- Task item -
Go through the material below, noting each line where the string "resources" appears, and give only the total.
BEGIN Data supplied
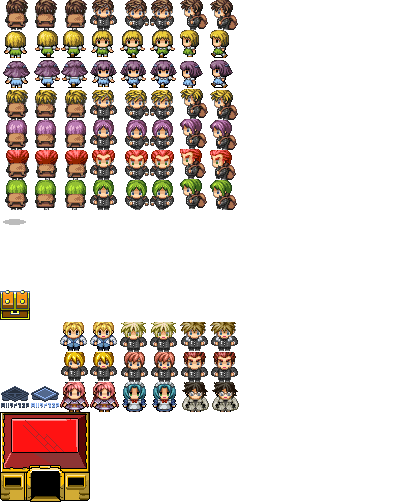
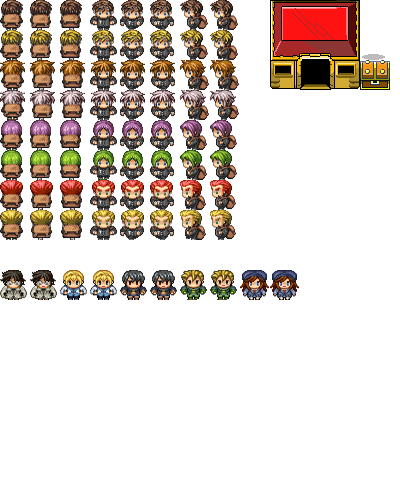
New char images and sprite organization Some name changes Reorganizing sprite mapping

diff --git a/src/game.js b/src/game.js
@@ -1,13 +1,4 @@
-// ---
-// Copyright (c) 2010 Francesco Cottone, http://www.kesiev.com/
-// ---
-
-
-// Game-specific
-
-var audioserver;
-var maingame;
-var noface; // Is a fake "actor" in dialogues. The text is ever in the same place.
+var audioserver, maingame, noface;
 var tilemaps={}, dialogues={};
 
 function go() {
@@ -19,7 +10,6 @@ function go() {
 
 	maingame=gamecycle.createMaingame("gamecycle","gamecycle");
 
-	// Title intro
 	maingame.gameTitleIntroAnimation=function(reset) {
 		if (reset) {
 			gbox.playAudio("default-music");
@@ -46,7 +36,7 @@ function go() {
 		}
 	};
 
-	// Game is ever over, if the player dies the first time. No life check, since is energy-based.
+	// No gameover check
 	maingame.gameIsOver=function() { return true; };
 
 	// Game ending
@@ -64,7 +54,7 @@ function go() {
 		tilemaps.map.mapActions();
 	};
 
-	maingame.gameMenu = function(){return true;};
+	maingame.gameMenu = function(){ return true; };
 
 	maingame.pressStartIntroAnimation = function(reset) {
 		if (reset) {
@@ -75,49 +65,41 @@ function go() {
 		}
 	};
 
-	// Change level
 	maingame.changeLevel=function(level) {
 		// Cleanup the level
 		gbox.trashGroup("playerbullets");
 		gbox.trashGroup("foesbullets");
 		gbox.trashGroup("foes");
 		gbox.trashGroup("walls");
-		gbox.purgeGarbage(); // Since we're starting, we can purge all now
+		gbox.purgeGarbage();
 
-		if (level==null)
-			level={level:"external",x:300,y:270,introdialogue:false}; // First stage
+		if (level==null) level={level:"external",x:300,y:270,introdialogue:false};
 
-		// Dialogues are emptied - will be loaded by bundles. Cache is not needed - each bundle
-		// Contains full dialogues for the floor.
 		dialogues={};
 
-		// Map data is wiped too. Will be loaded by loadBundle. Other data in tilemaps is
-		// kept (i.e. quest status etc)
+		// Map data is wiped too. Will be loaded by loadBundle.
 		delete tilemaps.map;
 
-		// Here the map is loaded. During the load time, the game is still.
 		gbox.addBundle({
 			file:"resources/bundle-"+level.level+".js",
-			onLoad:function(){ // This "onload" operation is triggered after everything is loaded.
-				help.finalizeTilemap(tilemaps.map); // Finalize the map into the bundle
-				gbox.createCanvas("tileslayer",{w:tilemaps.map.w,h:tilemaps.map.h}); // Prepare map's canvas
-				gbox.blitTilemap(gbox.getCanvasContext("tileslayer"),tilemaps.map); // Render map on the canvas
-				toys.topview.spawn(gbox.getObject("player","player"),{x:level.x,y:level.y}); // Displace player
-				tilemaps.map.addObjects(); // Initialize map
-				if (level.introdialogue) // Eventually starts intro dialogue.
-					maingame.startDialogue("intro"); // game introduction, if needed
+			onLoad:function(){
+				help.finalizeTilemap(tilemaps.map);
+				gbox.createCanvas("tileslayer",{w:tilemaps.map.w,h:tilemaps.map.h});
+				gbox.blitTilemap(gbox.getCanvasContext("tileslayer"),tilemaps.map);
+				toys.topview.spawn(gbox.getObject("player","player"),{x:level.x,y:level.y});
+				tilemaps.map.addObjects();
+				if (level.introdialogue) maingame.startDialogue("intro");
 			}
 		});
 	};
 
 	// Game initialization
 	maingame.initializeGame=function() {
-		// Prepare hud
 		maingame.hud.setWidget("cash",{widget:"label",font:"small",value:0,minvalue:0,maxvalue:100,dx:gbox.getScreenW()-60,dy:gbox.getScreenH()-24,prepad:3,padwith:" ",clear:true});
 
 		tilemaps={
 			_defaultblock:100, // The block that is over the borders (a wall)
-			queststatus:{} // Every step the player does, is marked here (opened doors, sections cleared etc)
+			queststatus:{}
 		};
 
 		gbox.addObject({
@@ -132,7 +114,7 @@ function go() {
 		gbox.addObject(new Player());
 	};
 
-	// Changes a tile in the map. It also adds smoke if asked.
+	// Changes a tile in the map.
 	maingame.setTileInMap=function(x,y,tile,smoke) {
 		help.setTileInMap(gbox.getCanvasContext("tileslayer"),tilemaps.map,x,y,tile);
 	};
@@ -155,7 +137,7 @@ function go() {
 						if (dialogues[this.dialogueToRead].endgame) // If the dialogue is marked by "endgame"...
 							maingame.gameIsCompleted(); // The game is completed
 						else
-							gbox.getObject("player","player").doPause(false); // Unpause the player
+							gbox.getObject("player","player").doPause(false);
 							gbox.trashObject(this); // Trash the dialogue itself.
 						}
 					}
@@ -168,39 +150,34 @@ function go() {
 		gbox.addObject({
 			group:"walls",
 			tileset:tileset,
-			zindex:0, // Needed for zindexed objects
+			zindex:0,
 			x:x,
 			y:y,
 			frame:frame,
 
 			initialize:function() {
-				toys.topview.initialize(this); // Any particular initialization. Just the auto z-index
+				toys.topview.initialize(this);
 			},
 
 			blit:function() {
 				if (gbox.objectIsVisible(this)) {
-					// Then the object. Notes that the y is y-z to have the "over the floor" effect.
 					gbox.blitTile(gbox.getBufferContext(),{tileset:this.tileset,tile:this.frame,dx:this.x,dy:this.y+this.z,camera:this.camera,fliph:this.fliph,flipv:this.flipv});
 				}
 			}
 		});
 	};
 
-	// Add a npc (Not Playing Charachter)
 	maingame.addNpc=function(x,y,still,dialogue,questid,talking,silence) {
-		// An easy way to create an NPC.
 		gbox.addObject(new Npc(x,y,still,dialogue,questid,talking,silence));
 	};
 	gbox.go();
 }
 
-// BOOTSTRAP
 gbox.onLoad(function () {
 	var mobile = navigator.userAgent.match(/iPhone/) || navigator.userAgent.match(/Android/);
 
 	help.akihabaraInit({title:"Jogando e Aprendendo",splash:{footnotes:["Game for FSA","Game for FSA"]}});
 
-	// We are not going to use faces for dialogues
 	noface={ noone:{ x:10, y:170,box:{x:0,y:160,w:gbox.getScreenW(),h:60,alpha:0.5} } };
 
 	audioserver="resources/audio/";

diff --git a/src/npc.js b/src/npc.js
@@ -3,7 +3,7 @@ var Npc = function(x,y,still,dialogue,questid,talking,silence){
 		questid:questid,
 		group:"walls",
 		tileset:"npc",
-		zindex:0, // Needed for zindexed objects
+		zindex:0,
 		x:x,
 		y:y,
 		myDialogue:dialogue,
@@ -17,12 +17,12 @@ var Npc = function(x,y,still,dialogue,questid,talking,silence){
 
 		doPlayerAction:function(sw) {
 			if (this.silence) toys.generate.audio.fadeOut(this,"background",null,{channel:"bgmusic"});
-			this.iamTalking=true; // go in talking mode
-			maingame.startDialogue(this.myDialogue); // Starts its dialogue. Is another object because of z-index
+			this.iamTalking=true;
+			maingame.startDialogue(this.myDialogue);
 		},
 
 		initialize:function() {
-			toys.topview.initialize(this); // Any particular initialization. Just the auto z-index
+			toys.topview.initialize(this);
 		},
 
 		first:function(by) {
@@ -39,9 +39,7 @@ var Npc = function(x,y,still,dialogue,questid,talking,silence){
 
 		blit:function() {
 			if (gbox.objectIsVisible(this)) {
-				// Shadowed object. First draws the shadow...
 				gbox.blitTile(gbox.getBufferContext(),{tileset:this.shadow.tileset,tile:this.shadow.tile,dx:this.x,dy:this.y+this.h-gbox.getTiles(this.shadow.tileset).tileh+4,camera:this.camera});
-				// Then the object. Notes that the y is y-z to have the "over the floor" effect.
 				gbox.blitTile(gbox.getBufferContext(),{tileset:this.tileset,tile:this.frame,dx:this.x,dy:this.y+this.z,camera:this.camera,fliph:this.fliph,flipv:this.flipv});
 			 }
 		 }

diff --git a/resources/bundle.js b/resources/bundle.js
@@ -17,7 +17,6 @@
 		{id:"lefthit",image:"sprites",tileh:40,tilew:20,tilerow:4,gapx:0,gapy:30},
 		{id:"uphit",image:"sprites",tileh:20,tilew:40,tilerow:4,gapx:0,gapy:70},
 		{id:"foe1",image:"sprites",tileh:30,tilew:30,tilerow:12,gapx:0,gapy:90},
-		{id:"shadows",image:"sprites",tileh:15,tilew:30,tilerow:12,gapx:0,gapy:210},
 		{id:"bonus",image:"sprites",tileh:20,tilew:20,tilerow:12,gapx:0,gapy:135},
 		{id:"hud",image:"sprites",tileh:20,tilew:20,tilerow:9,gapx:240,gapy:135},
 
@@ -30,14 +29,15 @@
 		{id:"door",image:"sprites",tileh:90,tilew:60,tilerow:1,gapx:0,gapy:200},
 		{id:"doorv",image:"sprites",tileh:90,tilew:30,tilerow:1,gapx:60,gapy:200},
 
-		{id:"chest",image:"sprites",tileh:30,tilew:30,tilerow:1,gapx:0,gapy:290},
 
 		{id:"leftarrow",image:"sprites",tileh:12,tilew:30,tilerow:2,gapx:0,gapy:320},
 		{id:"uparrow",image:"sprites",tileh:30,tilew:12,tilerow:2,gapx:0,gapy:332},
 
 		{id:"items",image:"sprites",tileh:20,tilew:20,tilerow:2,gapx:0,gapy:362},
-		{id:"npc",image:"sprites",tileh:30,tilew:30,tilerow:10,gapx:0,gapy:382},
+		{id:"npc",image:"sprites",tileh:30,tilew:30,tilerow:10,gapx:0,gapy:270},
 
-		{id:"house",image:"sprites",tileh:90,tilew:90,tilerow:1,gapx:0,gapy:412}
+		{id:"shadows",image:"sprites",tileh:15,tilew:30,tilerow:12,gapx:360,gapy:45},
+		{id:"chest",image:"sprites",tileh:30,tilew:30,tilerow:1,gapx:360,gapy:60},
+		{id:"house",image:"sprites",tileh:90,tilew:90,tilerow:1,gapx:270,gapy:0}
 	]
 }

diff --git a/resources/bundle-room1.js b/resources/bundle-room1.js
@@ -82,13 +82,13 @@
 				addObjects:function() {
 					if (!tilemaps.queststatus["teacherstory"]) {
 						gbox.playAudio("map-bgm");
-						maingame.addNpc(350,200,[2],"teacher","teacherstory",[2,3],true);
+						maingame.addNpc(350,200,[0],"teacher","teacherstory",[0,1],true);
 					}
 				},
 				mapActions:function() {
 					var pl=gbox.getObject("player","player");
 					var ontile=help.getTileInMap(pl.x+pl.colx+pl.colhw,pl.y+pl.coly+pl.colhh,tilemaps.map,tilemaps._defaultblock,"map");
-					if (ontile==5) maingame.gotoLevel({level:"begin",x:330,y:90,label:"Vila do aprendizado"});
+					if (ontile==5) maingame.gotoLevel({level:"external",x:330,y:90,label:"Vila do aprendizado"});
 				},
 				tileIsSolid:function(obj,t){ return (t>9) }
 			}

diff --git a/resources/bundle-external.js b/resources/bundle-external.js
@@ -11,7 +11,7 @@
 	setObject:[
 		{
 			object:"dialogues",
-			property:"wife",
+			property:"npc",
 			value:{
 				font:"small", skipkey:"a", esckey:"b", who: noface,
 		  		scenes:[
@@ -51,7 +51,7 @@
 				 addObjects:function() {
 					gbox.playAudio("map-bgm");
 					maingame.addBlock(360,150,"house",0);
-					maingame.addNpc(150,180,[6],"wife",null,[6,7]);
+					maingame.addNpc(150,180,[2],"npc",null,[2,3]);
 				 },
 				 mapActions:function() {
 					var pl=gbox.getObject("player","player");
END Data supplied
- Task result -
5